The Hall-Petch relationship has been used to describe the phenomenon where a material's strength and hardness can be increased by decreasing the average crystallite grain size. However, prior experimental work had shown a breakdown in this relationship (where hardness starts reducing with decreasing grain size) for certain ceramics at ~130 nanometers. Remarkably, the NRL researchers have disproved that a breakdown in the Hall-Perch effect exists at these nanoscale grain sizes by measuring an increasing hardness down to at least a 28 nanometer crystallite grain size. The new, high hardness values were measured on samples with these extremely small average grain sizes.
In current applications, spinel and sapphire (which is also very hard), are used to create materials for military armor windows. A drawback with sapphire is that it is expensive to make into windows. By increasing the hardness of spinel even further, NRL researchers can make a material harder than sapphire and possibly replace sapphire windows with windows made out of nanocrystalline spinel. Also, harder nanocrystalline spinel windows can be made thinner and still meet the current military specifications. This thinness translates to weight savings on the vehicle. So the NRL-developed nanocrystalline spinel brings improvements in hardness, window thickness and weight, and cost.

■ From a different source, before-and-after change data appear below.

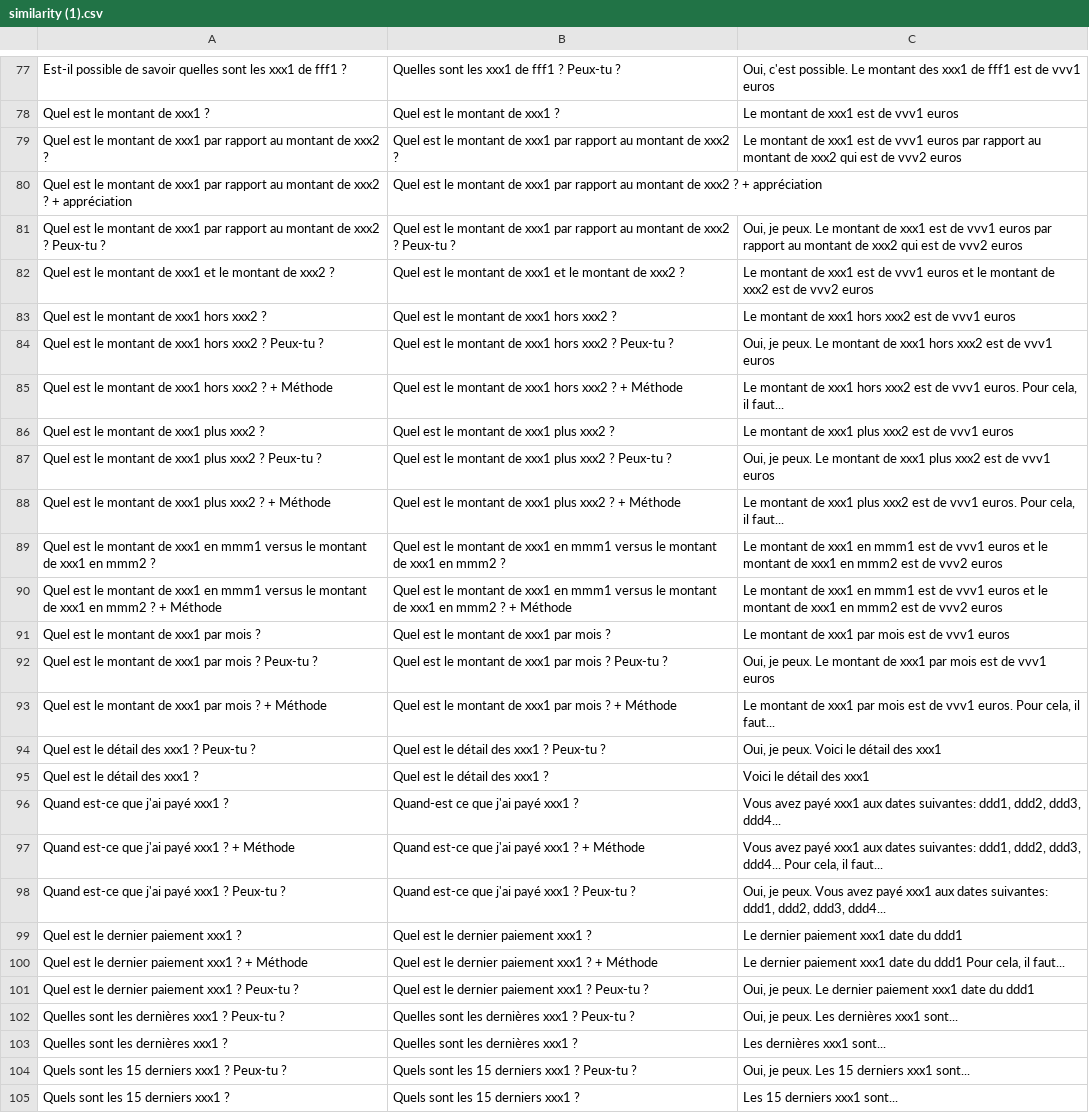
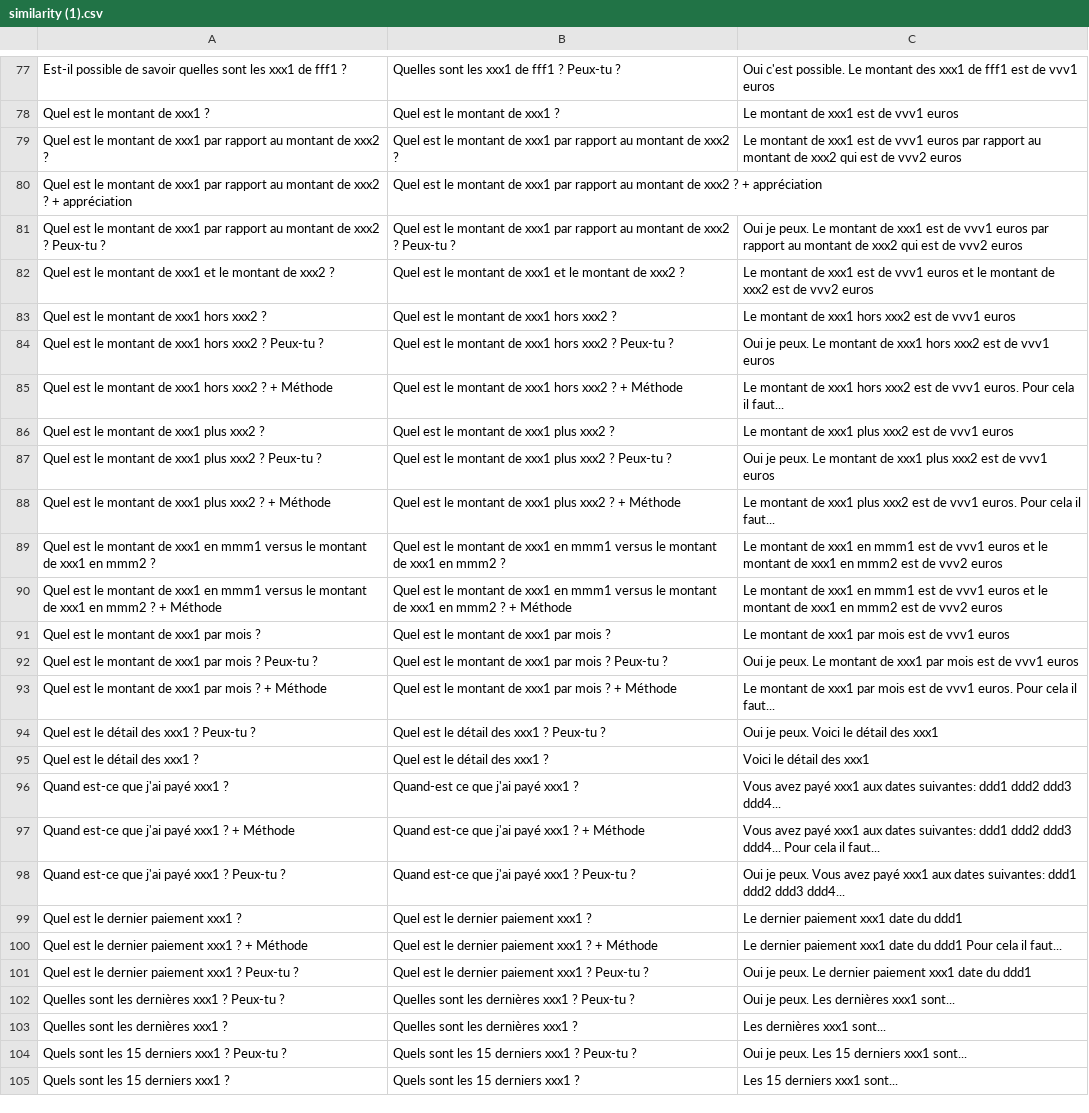
Before and after one commit to ranianadine28/backend_prod_chatcount, a CSV file: uploads/similarity (1).csv, drawn as a sheet; only a part is shown, gaps mark what is left out; the diff covers the shown part only; the diff names each change by its address in the sheet, - before the commit and + after, or states it on an @@ line.

```diff
--- a/uploads/similarity (1).csv
+++ b/uploads/similarity (1).csv
-C77: Oui, c'est possible.…
+C77: Oui c'est possible.…
-C81: Oui, je peux.…
+C81: Oui je peux.…
-C84: Oui, je peux.…
+C84: Oui je peux.…
-C85: …euros. Pour cela, il faut...
+C85: …euros. Pour cela il faut...
-C87: Oui, je peux.…
+C87: Oui je peux.…
-C88: …euros. Pour cela, il faut...
+C88: …euros. Pour cela il faut...
-C92: Oui, je peux.…
+C92: Oui je peux.…
-C93: …euros. Pour cela, il faut...
+C93: …euros. Pour cela il faut...
-C94: Oui, je peux. Voici le détail des xxx1
+C94: Oui je peux. Voici le détail des xxx1
-C96: …dates suivantes: ddd1, ddd2, ddd3, ddd4...
+C96: …dates suivantes: ddd1 ddd2 ddd3 ddd4...
-C97: …dates suivantes: ddd1, ddd2, ddd3, ddd4... Pour cela, il faut...
+C97: …dates suivantes: ddd1 ddd2 ddd3 ddd4... Pour cela il faut...
-C98: Oui, je peux. Vous avez payé xxx1 aux dates suivantes: ddd1, ddd2, ddd3, ddd4...
+C98: Oui je peux. Vous avez payé xxx1 aux dates suivantes: ddd1 ddd2 ddd3 ddd4...
-C100: …ddd1 Pour cela, il faut...
+C100: …ddd1 Pour cela il faut...
-C101: Oui, je peux.…
+C101: Oui je peux.…
-C102: Oui, je peux. Les dernières xxx1 sont...
+C102: Oui je peux. Les dernières xxx1 sont...
-C104: Oui, je peux. Les 15 derniers xxx1 sont...
+C104: Oui je peux. Les 15 derniers xxx1 sont...
```
Also changed, not shown: 64 edited cells elsewhere in this file, 14 other files.
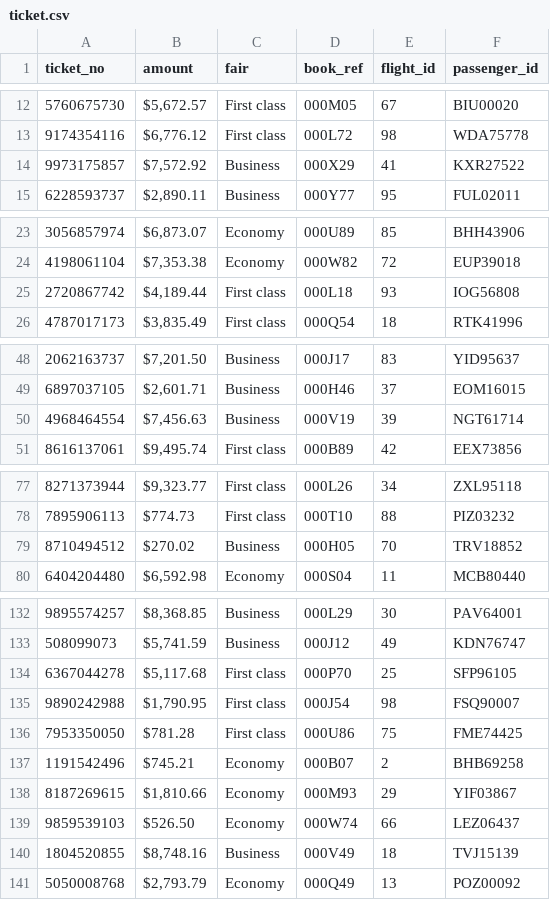
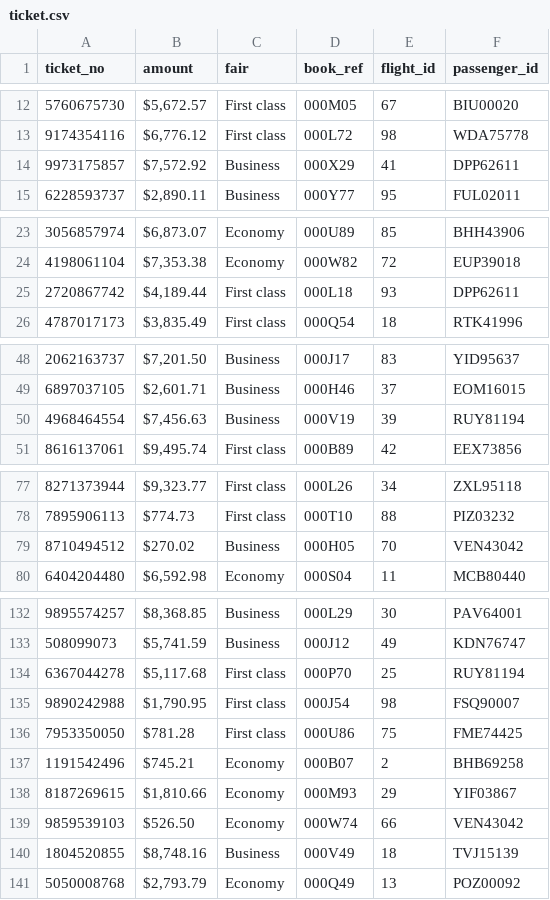
Before and after one commit to vagman/airline-db, a CSV file: data/ticket.csv, drawn as a sheet; only a part is shown, gaps mark what is left out; the diff covers the shown part only.

Commit message:
added more passenger_ids to ticket table

```diff
--- a/data/ticket.csv
+++ b/data/ticket.csv
@@ -13,3 +13,3 @@ ticket_no,amount,fair,book_ref,flight_id,passenger_id
 9174354116,"$6,776.12 ",First class,000L72,98,WDA75778
-9973175857,"$7,572.92 ",Business,000X29,41,KXR27522
+9973175857,"$7,572.92 ",Business,000X29,41,DPP62611
 6228593737,"$2,890.11 ",Business,000Y77,95,FUL02011
@@ -24,3 +24,3 @@ ticket_no,amount,fair,book_ref,flight_id,passenger_id
 4198061104,"$7,353.38 ",Economy,000W82,72,EUP39018
-2720867742,"$4,189.44 ",First class,000L18,93,IOG56808
+2720867742,"$4,189.44 ",First class,000L18,93,DPP62611
 4787017173,"$3,835.49 ",First class,000Q54,18,RTK41996
@@ -49,3 +49,3 @@ ticket_no,amount,fair,book_ref,flight_id,passenger_id
 6897037105,"$2,601.71 ",Business,000H46,37,EOM16015
-4968464554,"$7,456.63 ",Business,000V19,39,NGT61714
+4968464554,"$7,456.63 ",Business,000V19,39,RUY81194
 8616137061,"$9,495.74 ",First class,000B89,42,EEX73856
@@ -78,3 +78,3 @@ ticket_no,amount,fair,book_ref,flight_id,passenger_id
 7895906113,$774.73 ,First class,000T10,88,PIZ03232
-8710494512,$270.02 ,Business,000H05,70,TRV18852
+8710494512,$270.02 ,Business,000H05,70,VEN43042
 6404204480,"$6,592.98 ",Economy,000S04,11,MCB80440
@@ -133,3 +133,3 @@ ticket_no,amount,fair,book_ref,flight_id,passenger_id
 508099073,"$5,741.59 ",Business,000J12,49,KDN76747
-6367044278,"$5,117.68 ",First class,000P70,25,SFP96105
+6367044278,"$5,117.68 ",First class,000P70,25,RUY81194
 9890242988,"$1,790.95 ",First class,000J54,98,FSQ90007
@@ -138,3 +138,3 @@ ticket_no,amount,fair,book_ref,flight_id,passenger_id
 8187269615,"$1,810.66 ",Economy,000M93,29,YIF03867
-9859539103,$526.50 ,Economy,000W74,66,LEZ06437
+9859539103,$526.50 ,Economy,000W74,66,VEN43042
 1804520855,"$8,748.16 ",Business,000V49,18,TVJ15139
```
Also changed, not shown: 22 edited cells elsewhere in this file, 1 other file.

A final benefit is that the NRL-developed nanocrystalline spinel is highly transparent, making it useful in UV, visible and infrared optics. The armor material used by the military needs to be transparent so that both equipment and personnel can see. Different sensors "see" different wavelengths of light. Infrared is important for heat-seeking capabilities. UV imaging can be used to detect threats not seen in the visible spectrum. UV detectors also have applications in space-borne astronomy missions. A single window that could be produced using the NRL-developed nanocrystalline spinel would be transparent across many technologically important wavelengths, easing design and weight requirements.
Beyond the use for a harder spinel in armor windows, there could be other potential DoD and civilian applications in better/stronger office windows, smartphones and tablets screens, military/civilian vehicles, space vehicles, and even extraterrestrial rovers.
This research is a cross-disciplinary effort at Naval Research Laboratory. The NRL team includes Dr. James Wollmershauser, Dr. Edward Gorzkowski, Dr. Ramasis Goswami, Dr. Syed Qadri, Dr. M. Ashraf Imam, and Dr. Richard Everett, from NRL's Materials Science and Technology Division; along with Dr. Boris Feygelson, Dr. Chase Ellis, Dr. Joseph Tischler, and Dr. Fritz Kub from NRL's Electronics Science and Technology Division; and Dr. Jas Sanghera, Dr. Guillermo Villalobos, and Dr. Shyam Bayya from NRL's Optical Sciences Division.
About the U.S. Naval Research Laboratory
The U.S. Naval Research Laboratory is the Navy's full-spectrum corporate laboratory, conducting a broadly based multidisciplinary program of scientific research and advanced technological development. The Laboratory, with a total complement of nearly 2,800 personnel, is located in southwest Washington, D.C., with other major sites at the Stennis Space Center, Miss., and Monterey, Calif. NRL has served the Navy and the nation for over 90 years and continues to meet the complex technological challenges of today's world. For more information, visit NRL homepage (http://www.nrl.navy.mil/).
SOURCE: The U.S. Naval Research Laboratory